In that case, a trustor in Florida established a trust with a bank in Delaware had died, leaving her grandchildren as the beneficiaries. Prior to her death, she had lived in Delaware and later moved to Florida, and still performed acts of administration and received some proceeds of the trust.
The heirs had filed an action in Florida against the bank in Delaware claiming that the trust should go to the Estate of the deceased. The court held in favor of the heirs, and declared that the money held in the trust should be included in the Estate.
While the prior case was pending resolution, the grandchildren had also filed in Delaware an action for determination of distribution of the trust. After determination of the Florida case, the heirs had tried to introduce the decision in their favor in the Delaware case as a bar by res judicata, which was denied by the latter, stating that the Florida court did not have jurisdiction over the bank. Furthermore, the Delaware court held the trust to be valid and in favor of the grandchildren.
By appeal to the U.S. Supreme Court, both cases were consolidated and the High Court held in favor of the Delaware court, stating that the Florida court could not exercise jurisdiction over a non-resident with only sporadic and inadvertent contacts with that State.
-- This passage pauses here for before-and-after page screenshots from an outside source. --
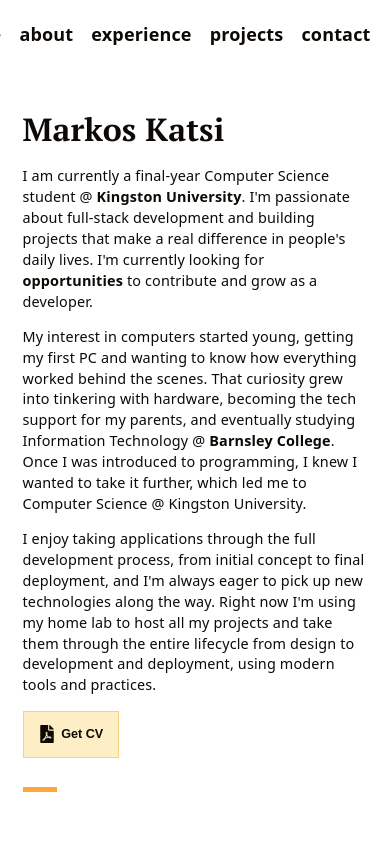
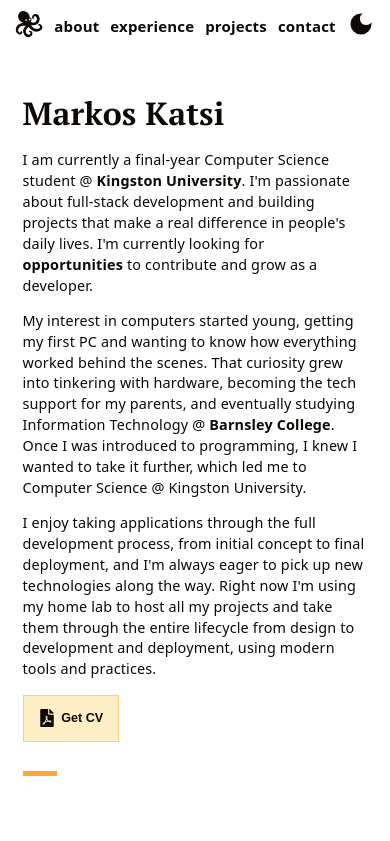
Before and after one commit to markoskatsi/mark0scom, a React (Vite) app: page / in a window 390 px wide. Shown: the top 841 px of the page. Built offline with nearby package versions, Linux system fonts and the light colour scheme.

Commit message:
Fixed icons not fitting mobile

```diff
--- a/src/layout/Header.scss
+++ b/src/layout/Header.scss
@@ -42,9 +42,20 @@ header {
   }
 
   @media (max-width: 600px) {
-    flex-direction: flex;
-    gap: 18px;
-    padding: 18px;
-    transition: gap 0.3s;
+    gap: 15px;
+    padding: 14px;
+
+    a {
+      font-size: 15px;
+    }
+  }
+
+  @media (max-width: 400px) {
+    gap: 11px;
+    padding: 10px;
+
+    a {
+      font-size: 15px;
+    }
   }
 }
```
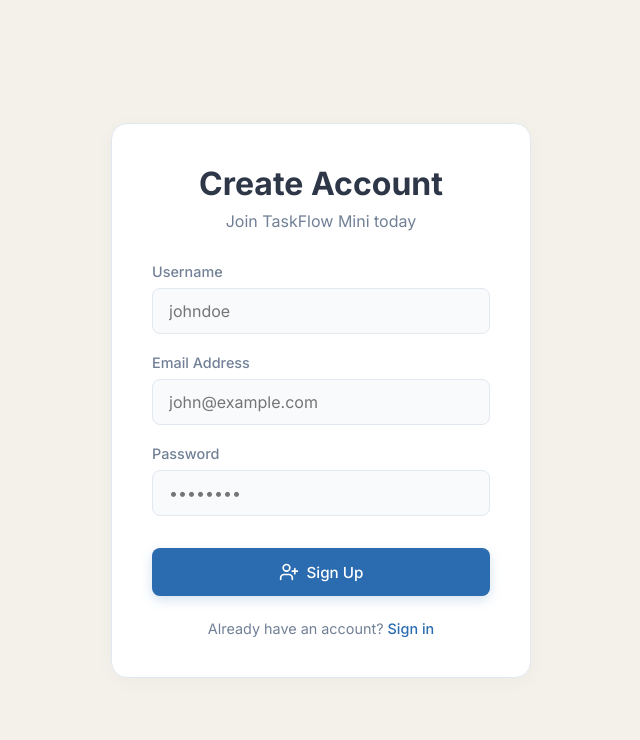
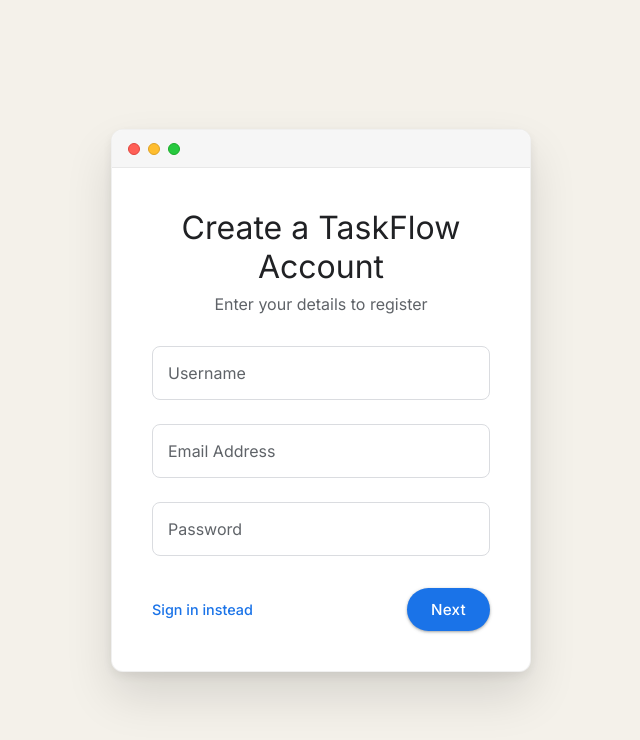
Before and after one commit to SundayYogurt/SE-NPRU-TaskFlow, a React app in the folder frontend/: page /register in a window 1280 px wide. Shown: the top 740 px of the page, without its empty margins (319-959 px from the left). Built offline with nearby package versions, Linux system fonts and the light colour scheme; no server answers; the HTML template or start-up script is replaced by a standard one.

Commit message:
feat(docs, ui): add detailed manuals & redesign frontend with macOS x Google aesthetic

```diff
--- a/frontend/src/components/TaskModal.jsx
+++ b/frontend/src/components/TaskModal.jsx
@@ -33,28 +33,32 @@
 
   return (
     <div style={{ position: 'fixed', inset: 0, display: 'flex', alignItems: 'center', justifyContent: 'center', zIndex: 50, background: 'rgba(0,0,0,0.5)',backdropFilter: 'blur(4px)' }}>
-      <div className="glass animate-scale-in" style={{ width: 'calc(100% - 32px)', maxWidth: '500px', padding: '32px', position: 'relative', borderRadius: '16px', maxHeight: '90vh', overflowY: 'auto' }}>
-        <button onClick={onClose} style={{ position: 'absolute', top: '16px', right: '16px', background: 'transparent', border: 'none', color: 'var(--text-muted)', cursor: 'pointer', padding: '8px', display: 'flex' }}>
-          <X size={24} />
-        </button>
+      <div className="mac-window animate-scale-in" style={{ width: 'calc(100% - 32px)', maxWidth: '500px', position: 'relative', maxHeight: '90vh', display: 'flex', flexDirection: 'column' }}>
+        {/* macOS Header */}
+        <div className="mac-header" style={{ position: 'sticky', top: 0, zIndex: 10 }}>
+          <span className="mac-dot close" onClick={onClose} style={{ cursor: 'pointer' }} title="Close"></span>
+          <span className="mac-dot minimize"></span>
+          <span className="mac-dot maximize"></span>
+        </div>
 
-        <h2 style={{ marginBottom: '20px', fontSize: '1.5rem' }}>{initialData ? 'Edit Task' : 'Create New Task'}</h2>
+        <div style={{ padding: '32px', overflowY: 'auto' }}>
+          <h2 style={{ marginBottom: '24px', fontSize: '1.5rem', color: '#202124', fontWeight: '500' }}>{initialData ? 'Edit Task' : 'Create New Task'}</h2>
 
           <form onSubmit={handleSubmit}>
-          <div className="form-group">
-            <label>Task Title</label>
-            <input type="text" className="input-field" value={title} onChange={e => setTitle(e.target.value)} required placeholder="E.g. Finish React project" />
+            <div className="google-input-group">
+              <input type="text" className="google-input" placeholder=" " value={title} onChange={e => setTitle(e.target.value)} required />
+              <label className="google-label">Task Title</label>
             </div>
 
-          <div className="form-group">
-            <label>Description</label>
-            <textarea className="input-field" rows={3} value={description} onChange={e => setDescription(e.target.value)} placeholder="Add some details..." />
+            <div className="google-input-group">
+              <textarea className="google-input" rows={3} placeholder=" " value={description} onChange={e => setDescription(e.target.value)} />
+              <label className="google-label">Description (optional)</label>
             </div>
 
-          <div style={{ display: 'flex', gap: '16px' }}>
-            <div className="form-group" style={{ flex: 1 }}>
-              <label>Priority</label>
-              <select className="input-field" value={priority} onChange={e => setPriority(e.target.value)}>
+            <div style={{ display: 'flex', gap: '16px', marginBottom: '24px' }}>
+              <div style={{ flex: 1 }}>
+                <label style={{ fontSize: '0.8rem', color: '#5F6368', marginLeft: '4px', marginBottom: '8px', display: 'block', fontWeight: 500 }}>Priority</label>
+                <select className="google-input" style={{ padding: '12px 16px' }} value={priority} onChange={e => setPriority(e.target.value)}>
                   <option value="low">Low</option>
                   <option value="medium">Medium</option>
                   <option value="high">High</option>
@@ -62,9 +66,9 @@
               </div>
 
               {initialData && (
-              <div className="form-group" style={{ flex: 1 }}>
-                <label>Status</label>
-                <select className="input-field" value={status} onChange={e => setStatus(e.target.value)}>
+                <div style={{ flex: 1 }}>
+                  <label style={{ fontSize: '0.8rem', color: '#5F6368', marginLeft: '4px', marginBottom: '8px', display: 'block', fontWeight: 500 }}>Status</label>
+                  <select className="google-input" style={{ padding: '12px 16px' }} value={status} onChange={e => setStatus(e.target.value)}>
                     <option value="todo">To Do</option>
                     <option value="in-progress">In Progress</option>
                     <option value="done">Done</option>
@@ -73,15 +77,16 @@
               )}
             </div>
 
-          <div style={{ display: 'flex', justifyContent: 'flex-end', gap: '12px', marginTop: '24px' }}>
-            <button type="button" className="btn btn-outline" onClick={onClose}>Cancel</button>
-            <button type="submit" className="btn btn-primary" disabled={isLoading || !title.trim()}>
+            <div style={{ display: 'flex', justifyContent: 'flex-end', gap: '12px', marginTop: '32px' }}>
+              <button type="button" className="btn btn-outline" onClick={onClose} style={{ borderRadius: '24px', padding: '10px 20px', border: '1px solid #DADCE0', color: '#5F6368', background: 'transparent' }}>Cancel</button>
+              <button type="submit" className="btn btn-google" disabled={isLoading || !title.trim()}>
                 {isLoading ? <div className="spinner"><span></span></div> : 'Save Task'}
               </button>
             </div>
           </form>
         </div>
       </div>
+    </div>
   );
 };
 
--- a/frontend/src/index.css
+++ b/frontend/src/index.css
@@ -165,6 +165,94 @@
   align-items: center;
   justify-content: center;
 }
+/* --------- macOS x Google Aesthetic --------- */
+/* macOS Window Card */
+.mac-window {
+  background: #FFFFFF;
+  border-radius: 12px;
+  box-shadow: 0 24px 48px rgba(0, 0, 0, 0.12), 0 4px 12px rgba(0, 0, 0, 0.08);
+  overflow: hidden;
+  border: 1px solid rgba(0,0,0,0.06);
+}
+
+.mac-header {
+  height: 38px;
+  background: #F6F6F6;
+  border-bottom: 1px solid rgba(0,0,0,0.06);
+  display: flex;
+  align-items: center;
+  padding: 0 16px;
+  gap: 8px;
+}
+
+.mac-dot {
+  width: 12px;
+  height: 12px;
+  border-radius: 50%;
+}
+.mac-dot.close { background: #FF5F56; border: 1px solid #E0443E; }
+.mac-dot.minimize { background: #FFBD2E; border: 1px solid #DEA123; }
+.mac-dot.maximize { background: #27C93F; border: 1px solid #1AAB29; }
+
+/* Google Material Input (Floating Label) */
+.google-input-group {
+  position: relative;
+  margin-bottom: 24px;
+}
+
+.google-input {
+  width: 100%;
+  padding: 16px;
+  border: 1px solid #DADCE0;
+  border-radius: 8px;
+  font-size: 1rem;
+  background: transparent;
+  outline: none;
+  transition: all 0.2s ease;
+  color: #202124;
+}
+
+.google-input:focus {
+  border-color: #1A73E8;
+  border-width: 2px;
+  padding: 15px; /* Offset for 2px border */
+}
+
+.google-label {
+  position: absolute;
+  left: 12px;
+  top: 50%;
+  transform: translateY(-50%);
+  background: #FFFFFF;
+  padding: 0 4px;
+  color: #5F6368;
+  font-size: 1rem;
+  transition: 0.2s ease all;
+  pointer-events: none;
+}
+
+.google-input:focus ~ .google-label,
+.google-input:not(:placeholder-shown) ~ .google-label {
+  top: 0;
+  font-size: 0.75rem;
+  color: #1A73E8;
+  font-weight: 500;
+}
+
+/* Google-esque Pill Buttons */
+.btn-google {
+  background: #1A73E8;
+  color: white;
+  border-radius: 24px;
+  box-shadow: 0 1px 2px 0 rgba(60,64,67,0.3), 0 1px 3px 1px rgba(60,64,67,0.15);
+  font-weight: 500;
+  letter-spacing: 0.25px;
+  padding: 12px 24px;
+}
+.btn-google:hover {
+  background: #1765CC;
+  box-shadow: 0 1px 3px 0 rgba(60,64,67,0.3), 0 4px 8px 3px rgba(60,64,67,0.15);
+}
 
 .spinner::before,
 .spinner::after,
--- a/frontend/src/pages/Login.jsx
+++ b/frontend/src/pages/Login.jsx
@@ -29,51 +29,59 @@
 
   return (
     <div className="auth-container">
-      <div className="glass auth-card animate-scale-in">
+      <div className="mac-window auth-card animate-scale-in" style={{ padding: 0 }}>
+        {/* macOS Header */}
+        <div className="mac-header">
+          <span className="mac-dot close"></span>
+          <span className="mac-dot minimize"></span>
+          <span className="mac-dot maximize"></span>
+        </div>
+
+        <div style={{ padding: '40px' }}>
           <div style={{ textAlign: 'center', marginBottom: '32px' }}>
-          <h1 style={{ fontSize: '2rem', marginBottom: '8px', color: 'var(--text-color)' }}>Welcome Back</h1>
-          <p style={{ color: 'var(--text-muted)' }}>Sign in to continue to TaskFlow Mini</p>
+            <h1 style={{ fontSize: '2rem', marginBottom: '8px', color: '#202124', fontWeight: '400', fontFamily: 'Product Sans, Inter, sans-serif' }}>Sign in</h1>
+            <p style={{ color: '#5F6368' }}>Use your TaskFlow Account</p>
           </div>
 
           {error && (
-          <div className="animate-fade-in-up" style={{ display: 'flex', alignItems: 'center', gap: '8px', background: 'rgba(239,68,68,0.1)', color: 'var(--danger)', padding: '12px', borderRadius: '8px', marginBottom: '20px', border: '1px solid rgba(239,68,68,0.2)' }}>
+            <div className="animate-fade-in-up" style={{ display: 'flex', alignItems: 'center', gap: '8px', background: '#FCE8E6', color: '#D93025', padding: '12px', borderRadius: '8px', marginBottom: '20px', border: '1px solid #FAD2CF' }}>
               <AlertCircle size={20} />
-            <span style={{ fontSize: '0.9rem' }}>{error}</span>
+              <span style={{ fontSize: '0.9rem', fontWeight: 500 }}>{error}</span>
             </div>
           )}
 
           <form onSubmit={handleSubmit}>
-          <div className="form-group">
-            <label>Username or Email</label>
+            <div className="google-input-group">
               <input
                 type="text"
-              className="input-field"
-              placeholder="johndoe"
+                className="google-input"
+                placeholder=" "
                 value={username}
                 onChange={(e) => setUsername(e.target.value)}
                 required
               />
+              <label className="google-label">Username or Email</label>
             </div>
 
-          <div className="form-group">
-            <label>Password</label>
+            <div className="google-input-group">
               <input
                 type="password"
-              className="input-field"
-              placeholder="••••••••"
+                className="google-input"
+                placeholder=" "
                 value={password}
                 onChange={(e) => setPassword(e.target.value)}
                 required
               />
+              <label className="google-label">Password</label>
             </div>
 
-          <button type="submit" className="btn btn-primary" style={{ width: '100%', marginTop: '12px', padding: '14px' }} disabled={isLoading}>
-            {isLoading ? <div className="spinner" /> : <><LogIn size={20} /> Sign In</>}
+            <div style={{ display: 'flex', justifyContent: 'space-between', alignItems: 'center', marginTop: '32px' }}>
+              <Link to="/register" style={{ color: '#1A73E8', textDecoration: 'none', fontWeight: '500', fontSize: '0.9rem' }}>Create account</Link>
+              <button type="submit" className="btn btn-google" disabled={isLoading}>
+                {isLoading ? <div className="spinner"><span></span></div> : 'Next'}
               </button>
+            </div>
           </form>
-
-        <div style={{ textAlign: 'center', marginTop: '24px', fontSize: '0.9rem', color: 'var(--text-muted)' }}>
-          Don't have an account? <Link to="/register" style={{ color: 'var(--primary)', textDecoration: 'none', fontWeight: '500' }}>Create one</Link>
         </div>
       </div>
     </div>
--- a/frontend/src/pages/Register.jsx
+++ b/frontend/src/pages/Register.jsx
@@ -30,64 +30,72 @@
 
   return (
     <div className="auth-container">
-      <div className="glass auth-card animate-scale-in">
+      <div className="mac-window auth-card animate-scale-in" style={{ padding: 0 }}>
+        {/* macOS Header */}
+        <div className="mac-header">
+          <span className="mac-dot close"></span>
+          <span className="mac-dot minimize"></span>
+          <span className="mac-dot maximize"></span>
+        </div>
+
+        <div style={{ padding: '40px' }}>
           <div style={{ textAlign: 'center', marginBottom: '32px' }}>
-          <h1 style={{ fontSize: '2rem', marginBottom: '8px', color: 'var(--text-color)' }}>Create Account</h1>
-          <p style={{ color: 'var(--text-muted)' }}>Join TaskFlow Mini today</p>
+            <h1 style={{ fontSize: '2rem', marginBottom: '8px', color: '#202124', fontWeight: '400', fontFamily: 'Product Sans, Inter, sans-serif' }}>Create a TaskFlow Account</h1>
+            <p style={{ color: '#5F6368' }}>Enter your details to register</p>
           </div>
 
           {error && (
-          <div className="animate-fade-in-up" style={{ display: 'flex', alignItems: 'center', gap: '8px', background: 'rgba(239,68,68,0.1)', color: 'var(--danger)', padding: '12px', borderRadius: '8px', marginBottom: '20px', border: '1px solid rgba(239,68,68,0.2)' }}>
+            <div className="animate-fade-in-up" style={{ display: 'flex', alignItems: 'center', gap: '8px', background: '#FCE8E6', color: '#D93025', padding: '12px', borderRadius: '8px', marginBottom: '20px', border: '1px solid #FAD2CF' }}>
               <AlertCircle size={20} />
-            <span style={{ fontSize: '0.9rem' }}>{error}</span>
+              <span style={{ fontSize: '0.9rem', fontWeight: 500 }}>{error}</span>
             </div>
           )}
 
           <form onSubmit={handleSubmit}>
-          <div className="form-group">
-            <label>Username</label>
+            <div className="google-input-group">
               <input
                 type="text"
-              className="input-field"
-              placeholder="johndoe"
+                className="google-input"
+                placeholder=" "
                 value={username}
                 onChange={(e) => setUsername(e.target.value)}
                 required
               />
+              <label className="google-label">Username</label>
             </div>
 
-          <div className="form-group">
-            <label>Email Address</label>
+            <div className="google-input-group">
               <input
                 type="email"
-              className="input-field"
-              placeholder="john@example.com"
+                className="google-input"
+                placeholder=" "
                 value={email}
                 onChange={(e) => setEmail(e.target.value)}
                 required
               />
+              <label className="google-label">Email Address</label>
             </div>
 
-          <div className="form-group">
-            <label>Password</label>
+            <div className="google-input-group">
               <input
                 type="password"
-              className="input-field"
-              placeholder="••••••••"
+                className="google-input"
+                placeholder=" "
                 value={password}
                 onChange={(e) => setPassword(e.target.value)}
                 required
                 minLength={6}
               />
+              <label className="google-label">Password</label>
             </div>
 
-          <button type="submit" className="btn btn-primary" style={{ width: '100%', marginTop: '12px', padding: '14px' }} disabled={isLoading}>
-             {isLoading ? <div className="spinner" /> : <><UserPlus size={20} /> Sign Up</>}
+            <div style={{ display: 'flex', justifyContent: 'space-between', alignItems: 'center', marginTop: '32px' }}>
+              <Link to="/login" style={{ color: '#1A73E8', textDecoration: 'none', fontWeight: '500', fontSize: '0.9rem' }}>Sign in instead</Link>
+              <button type="submit" className="btn btn-google" disabled={isLoading}>
+                 {isLoading ? <div className="spinner"><span></span></div> : 'Next'}
               </button>
+            </div>
           </form>
-
-        <div style={{ textAlign: 'center', marginTop: '24px', fontSize: '0.9rem', color: 'var(--text-muted)' }}>
-          Already have an account? <Link to="/login" style={{ color: 'var(--primary)', textDecoration: 'none', fontWeight: '500' }}>Sign in</Link>
         </div>
       </div>
     </div>
```
Also changed, not shown: 2 other files (tests, documents, lock files or other folders). Lines whose indentation alone changed are shown as unchanged.
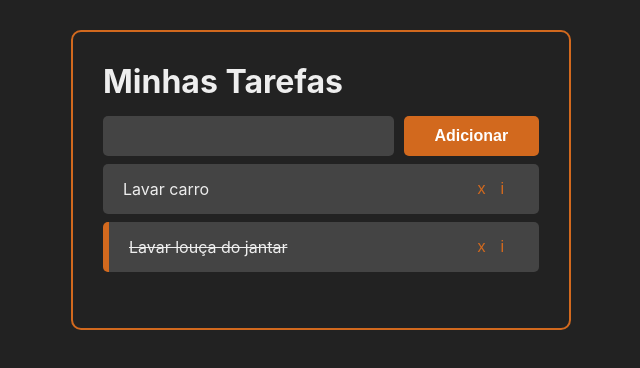
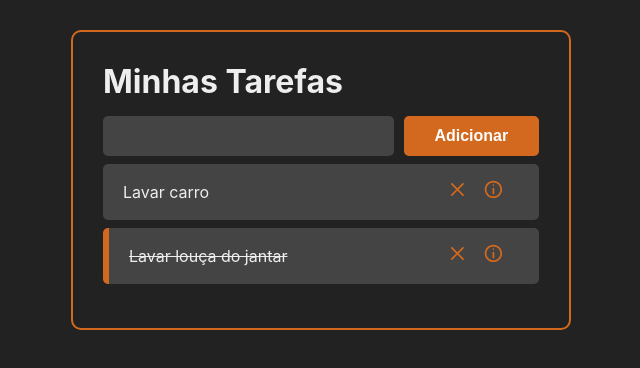
Before and after one commit to marcoscuomo/todo-react, a React (Create React App) app: page / in a window 1280 px wide. Shown: the top 368 px of the page, without its empty margins (319-959 px from the left). Built offline with nearby package versions, Linux system fonts and the light colour scheme.

Commit message:
Criando funcao de excluir todo

```diff
--- a/package.json
+++ b/package.json
@@ -8,6 +8,7 @@
     "@testing-library/user-event": "^12.1.10",
     "react": "^17.0.2",
     "react-dom": "^17.0.2",
+    "react-icons": "^4.2.0",
     "react-scripts": "4.0.3",
     "uuid": "^8.3.2",
     "web-vitals": "^1.0.1"
--- a/src/App.jsx
+++ b/src/App.jsx
@@ -46,7 +46,13 @@ export default function App() {
       }
       return todo;
     });
-    console.log(newTodos);
+
+    setTodos(newTodos);
+  }
+
+  const handleDeleteTodo = (idTodo) => {
+
+    const newTodos = todos.filter(todo => todo.id !== idTodo);
     setTodos(newTodos);
   }
 
@@ -61,6 +67,7 @@ export default function App() {
         <Todos
           todos={todos}
           handleChangeIsCompleted={handleChangeIsCompleted}
+          handleDeleteTodo={handleDeleteTodo}
         />
       </div>
     </div>
--- a/src/components/Todos/Todos.css
+++ b/src/components/Todos/Todos.css
@@ -27,7 +27,7 @@
   color: chocolate;
   background: none;
   border: none;
-  font-size: 1rem;
+  font-size: 1.3rem;
 }
 
 .todo .buttons button:hover {
--- a/src/components/Todos/index.jsx
+++ b/src/components/Todos/index.jsx
@@ -1,6 +1,8 @@
+import { CgClose, CgInfo } from 'react-icons/cg';
+
 import './Todos.css';
 
-export default function Todos({ todos, handleChangeIsCompleted }) {
+export default function Todos({ todos, handleChangeIsCompleted, handleDeleteTodo }) {
 
   const handleIsChecked = (idTodo) => {
     handleChangeIsCompleted(idTodo);
@@ -17,8 +19,8 @@ export default function Todos({ todos, handleChangeIsCompleted }) {
             {todo.title}
           </p>
           <div className="buttons">
-            <button>x</button>
-            <button>i</button>
+            <button onClick={() => {handleDeleteTodo(todo.id)}}><CgClose/></button>
+            <button><CgInfo /></button>
           </div>
         </div>
       ))}
```
Also changed, not shown: 1 other file (tests, documents, lock files or other folders).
The ruling stems from the settled rule that a party may not be called upon to defend an action in a foreign tribunal anent proof that h